Jump In

knowing when to say enough


I'm going to tell you a story...but it's one of those stories where the ending is a little fuzzy. Mainly because it's still being written. But as stories go, it has everything: love, fear, adventure, longing and, after a  few false starts, happiness.

The story begins as most stories do. At the beginning. Our heroine begins her journey. She wants to set the world on fire. Or, at the very least, set the world on a very warm steam.

She does well. She makes mistakes, but she embraces some and ignores others. She loves her job. I mean really loves her job. Heck, most people would LOVE to do what she does every day. She's the delight of cocktail parties and polite conversation.

Ten years flash by her eyes. One morning she realizes she doesn't love her job as much as she used to.  There's no joy in it anymore. No anticipation. No fun. What's worse, her work is beginning to suffer because of it.

When your heart isn't in what you do, then what you do won't have any heart.

But she keeps at it anyway. For longer than she admits to anyone, she does the same thing over and over. Then after a few months, she's on vacation and worrying about work. More specifically, worrying about returning to work after vacation. She hates the thought of spending one more day working a job she hates.

But she keeps at it for a little longer. She starts reading and researching a change of careers in her spare time. She begins to make other plans. But nothing concrete. She tells no one. She makes a website for her new career. She takes it down. She makes another. Then another. She takes those down, too. She makes one last website, and asks for some feedback. The feedback is kind, helpful, considerate and constructive. She takes the website down anyway. She's too afraid of doing something completely new.

Something happens one day. She puts up a new website, and she leaves it up. She's tells one person. A friend. Shyly, over dinner. She cringes, waiting for her friend to laugh. There's no laughter. Only support. Friendship. Unconditional love. She breathes a sigh of relief. She does two things at the same time: the thing she loves and the thing she no longer loves. It's hard to do both, but she does. 

She keeps reading and researching. She's a number's girl at heart, so data makes her feel better. She tells her friends what she's learned. They're impressed, but encourage her to jump in with both feet. She hesitates. She wants to know more about how. She keeps learning. She learns so much.

But there's always more to learn. More to discover about her upcoming adventures. The preparations for a new beginning becomes her pastime. She spends months reading. She is an expert in the art of the theoretical start. She reads books, attends workshops, listens to podcasts, goes to classes, rearranges her office, buys new notebooks, sharpens her pencils and hangs new pictures. 

Until finally, there isn't. There's more to study, of course, there's always more. But the process becomes more like variations of a theme, rather than new and interesting topics. All about starting something new.

There's nothing else to do but start. So she does.

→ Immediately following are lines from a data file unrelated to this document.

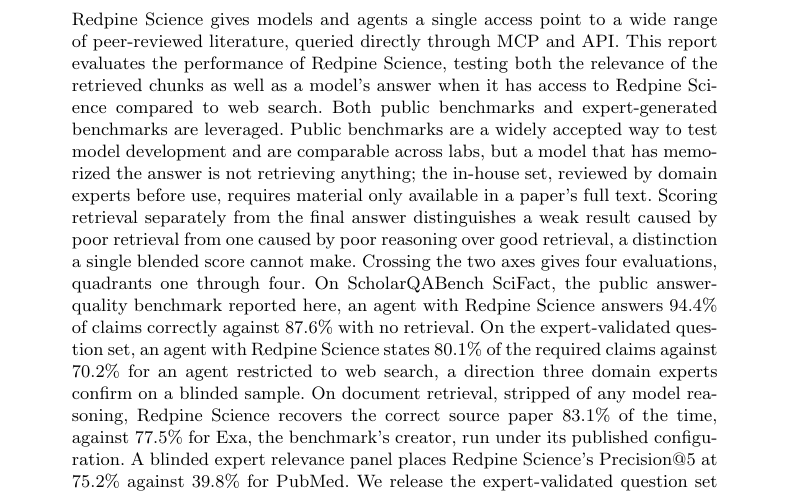
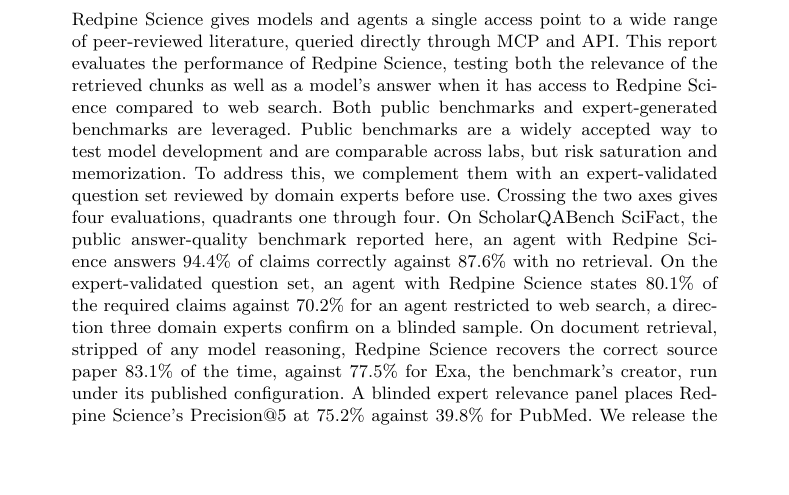
Before and after one commit to leonoravesterbacka/Redpine-Science, a LaTeX paper (main.tex): part of page 1 of 16, cut so that both start at the same text, the shorter picture padded with empty space. Compiled offline with pdfLaTeX.

Commit message:
docs(abstract): tighten the saturation/memorization sentence
Replaced two wandering sentences ("a model that has memorized the
answer is not retrieving anything...", "Scoring retrieval separately...
a distinction a single blended score cannot make") with one on-point
statement: public benchmarks risk saturation and memorization, so we
complement them with an expert-validated question set. The cut material
duplicated points already made earlier in the abstract and in the
Introduction; nothing substantive lost, just out of place in an
abstract.

```diff
--- a/main.tex
+++ b/main.tex
@@ -51,13 +51,10 @@
 \abstract{Redpine Science gives models and agents a single access point to a wide range of
 peer-reviewed literature, queried directly through MCP and API. This report
 evaluates the performance of Redpine Science, testing both the relevance of the retrieved chunks as well as a model's answer when it has access to Redpine Science compared to web search. Both public benchmarks and expert-generated benchmarks are leveraged.
-Public benchmarks are a widely accepted way to test model development and are comparable across labs, but a
-model that has memorized the answer is not retrieving anything; the in-house set,
-reviewed by domain experts before use, requires material only available in a
-paper's full text. Scoring retrieval separately from the final answer distinguishes
-a weak result caused by poor retrieval from one caused by poor reasoning over good
-retrieval, a distinction a single blended score cannot make. Crossing the two
-axes gives four evaluations, quadrants one through four. On ScholarQABench SciFact, the public answer-quality benchmark
+Public benchmarks are a widely accepted way to test model development and are
+comparable across labs, but risk saturation and memorization. To address this, we
+complement them with an expert-validated question set reviewed by domain experts
+before use. Crossing the two axes gives four evaluations, quadrants one through four. On ScholarQABench SciFact, the public answer-quality benchmark
 reported here, an agent with Redpine Science answers 94.4\% of claims correctly
 against 87.6\% with no retrieval. On the expert-validated question set, an agent with Redpine Science states
 80.1\% of the required claims against 70.2\% for an agent restricted to web search, a direction three domain experts confirm on a blinded sample. On document retrieval, stripped of any model reasoning, Redpine Science
```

And it's terrifying and exhilarating and satisfying all at once. And she has no idea when or how this story ends. (I told you it was a fuzzy ending!), but the only thing she knows is that it's time to jump in.

With both feet. 

She jumps off of the thing she used to love, and lands on the thing she loves now.